• [Aim of the task]
Please restate, word for word, the lines below that begin at the one with "Before and after one commit to kmushegi/kmushegi.github.io, a" and end at the one with "remove download". Leave out all other lines.

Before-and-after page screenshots
#####

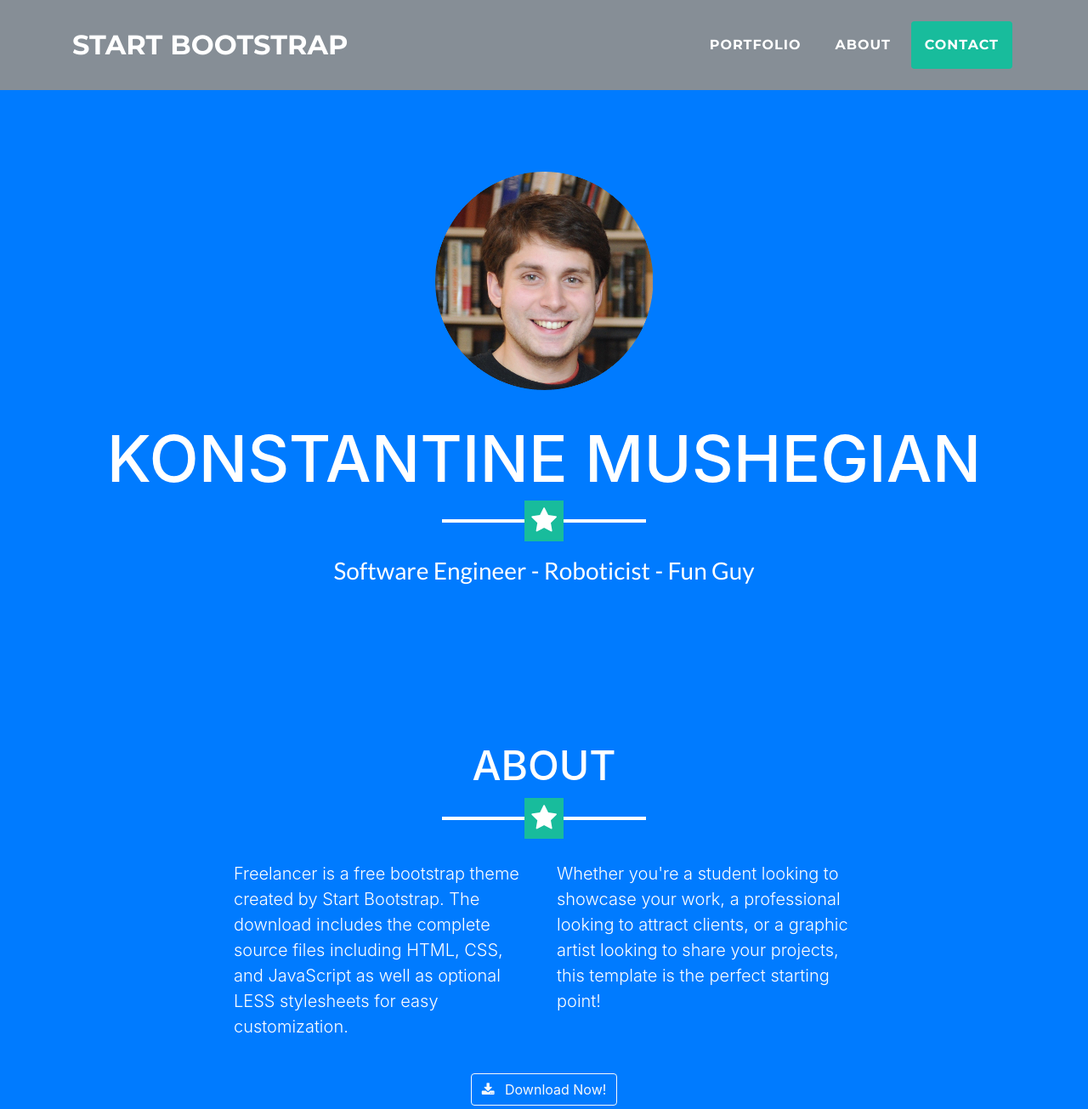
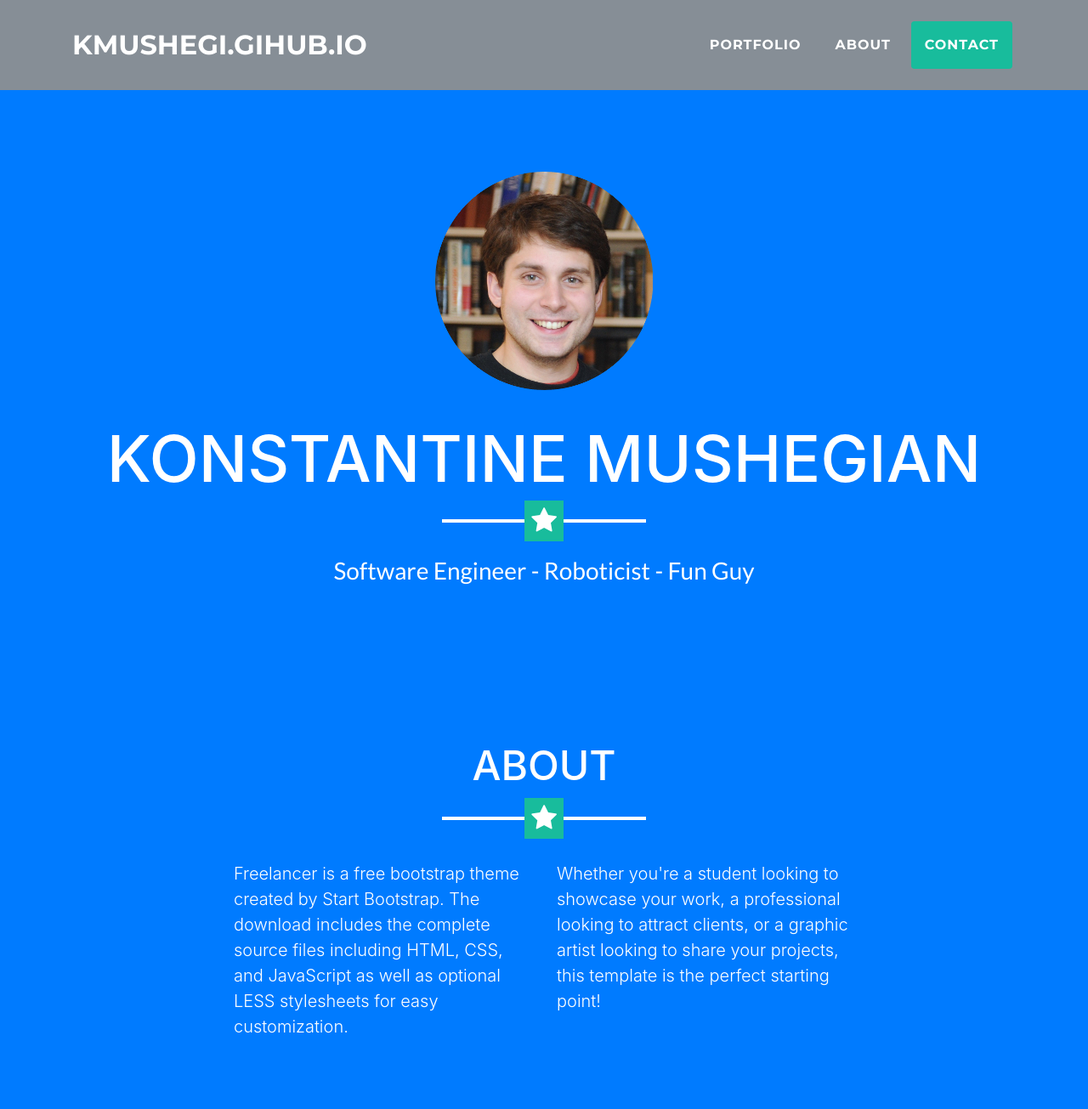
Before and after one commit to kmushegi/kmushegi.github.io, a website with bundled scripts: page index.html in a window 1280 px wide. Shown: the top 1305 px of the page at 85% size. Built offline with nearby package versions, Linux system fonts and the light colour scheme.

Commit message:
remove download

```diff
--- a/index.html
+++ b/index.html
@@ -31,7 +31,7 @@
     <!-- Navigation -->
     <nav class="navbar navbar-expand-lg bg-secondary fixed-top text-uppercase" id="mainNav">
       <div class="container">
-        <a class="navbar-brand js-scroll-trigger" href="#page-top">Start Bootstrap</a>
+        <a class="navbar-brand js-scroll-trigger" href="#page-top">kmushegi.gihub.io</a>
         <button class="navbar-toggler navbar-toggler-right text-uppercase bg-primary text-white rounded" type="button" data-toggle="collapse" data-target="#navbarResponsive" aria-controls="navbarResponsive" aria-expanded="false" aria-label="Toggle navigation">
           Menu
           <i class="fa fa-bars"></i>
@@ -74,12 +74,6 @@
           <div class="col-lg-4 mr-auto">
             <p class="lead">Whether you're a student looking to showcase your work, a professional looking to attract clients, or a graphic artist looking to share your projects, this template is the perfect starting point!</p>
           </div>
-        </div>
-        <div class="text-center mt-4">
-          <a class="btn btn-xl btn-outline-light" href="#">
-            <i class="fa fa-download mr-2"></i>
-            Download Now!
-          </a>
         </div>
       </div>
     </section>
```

#####

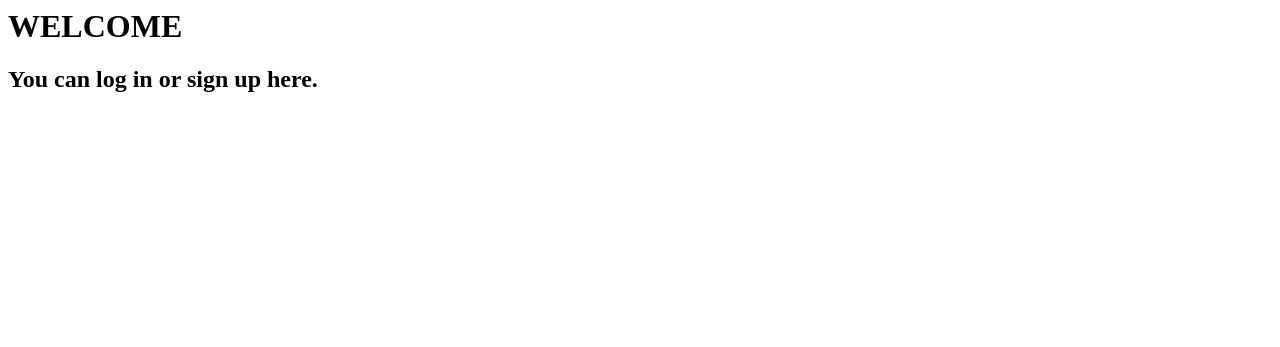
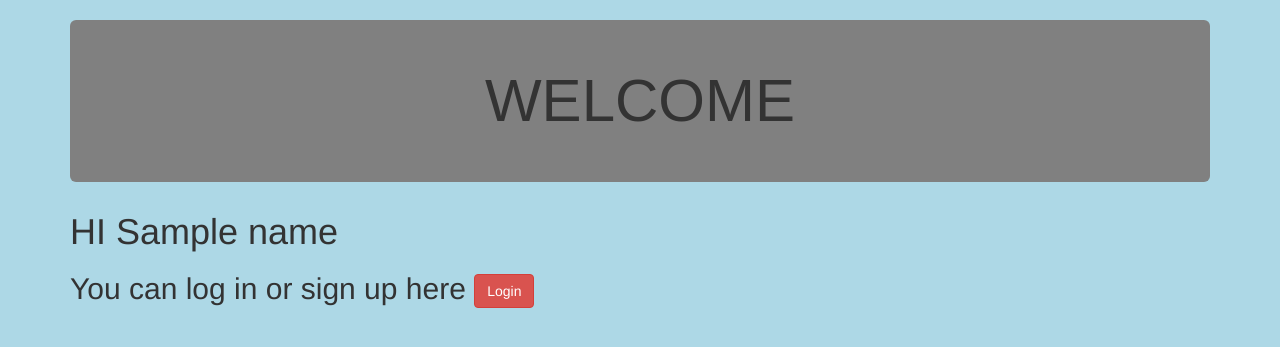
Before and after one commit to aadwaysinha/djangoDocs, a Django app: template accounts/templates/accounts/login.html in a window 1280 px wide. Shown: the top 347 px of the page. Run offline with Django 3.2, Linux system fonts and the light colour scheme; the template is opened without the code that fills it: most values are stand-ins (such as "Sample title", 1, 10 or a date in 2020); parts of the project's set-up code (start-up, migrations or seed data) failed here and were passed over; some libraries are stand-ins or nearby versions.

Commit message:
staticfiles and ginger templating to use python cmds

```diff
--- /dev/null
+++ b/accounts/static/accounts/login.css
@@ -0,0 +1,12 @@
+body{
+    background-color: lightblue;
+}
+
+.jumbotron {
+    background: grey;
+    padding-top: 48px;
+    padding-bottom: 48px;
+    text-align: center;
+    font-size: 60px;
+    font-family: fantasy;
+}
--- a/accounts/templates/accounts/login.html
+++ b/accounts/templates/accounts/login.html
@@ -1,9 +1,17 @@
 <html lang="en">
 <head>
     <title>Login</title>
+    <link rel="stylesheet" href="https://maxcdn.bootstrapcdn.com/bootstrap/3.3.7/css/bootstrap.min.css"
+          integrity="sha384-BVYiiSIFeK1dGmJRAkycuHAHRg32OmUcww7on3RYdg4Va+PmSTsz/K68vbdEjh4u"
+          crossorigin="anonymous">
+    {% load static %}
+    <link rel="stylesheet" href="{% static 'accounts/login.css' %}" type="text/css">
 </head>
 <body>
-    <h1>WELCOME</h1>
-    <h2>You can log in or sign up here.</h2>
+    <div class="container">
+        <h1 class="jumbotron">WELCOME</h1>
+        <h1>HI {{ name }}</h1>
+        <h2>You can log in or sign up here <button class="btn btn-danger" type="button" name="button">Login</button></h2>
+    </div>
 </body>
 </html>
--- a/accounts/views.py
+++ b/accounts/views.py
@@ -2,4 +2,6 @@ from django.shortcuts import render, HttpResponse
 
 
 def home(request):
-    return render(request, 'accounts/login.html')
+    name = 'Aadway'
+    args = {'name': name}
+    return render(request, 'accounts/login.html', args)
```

#####

• [Exercise output]
Before and after one commit to kmushegi/kmushegi.github.io, a website with bundled scripts: page index.html in a window 1280 px wide. Shown: the top 1305 px of the page at 85% size. Built offline with nearby package versions, Linux system fonts and the light colour scheme.

Commit message:
remove download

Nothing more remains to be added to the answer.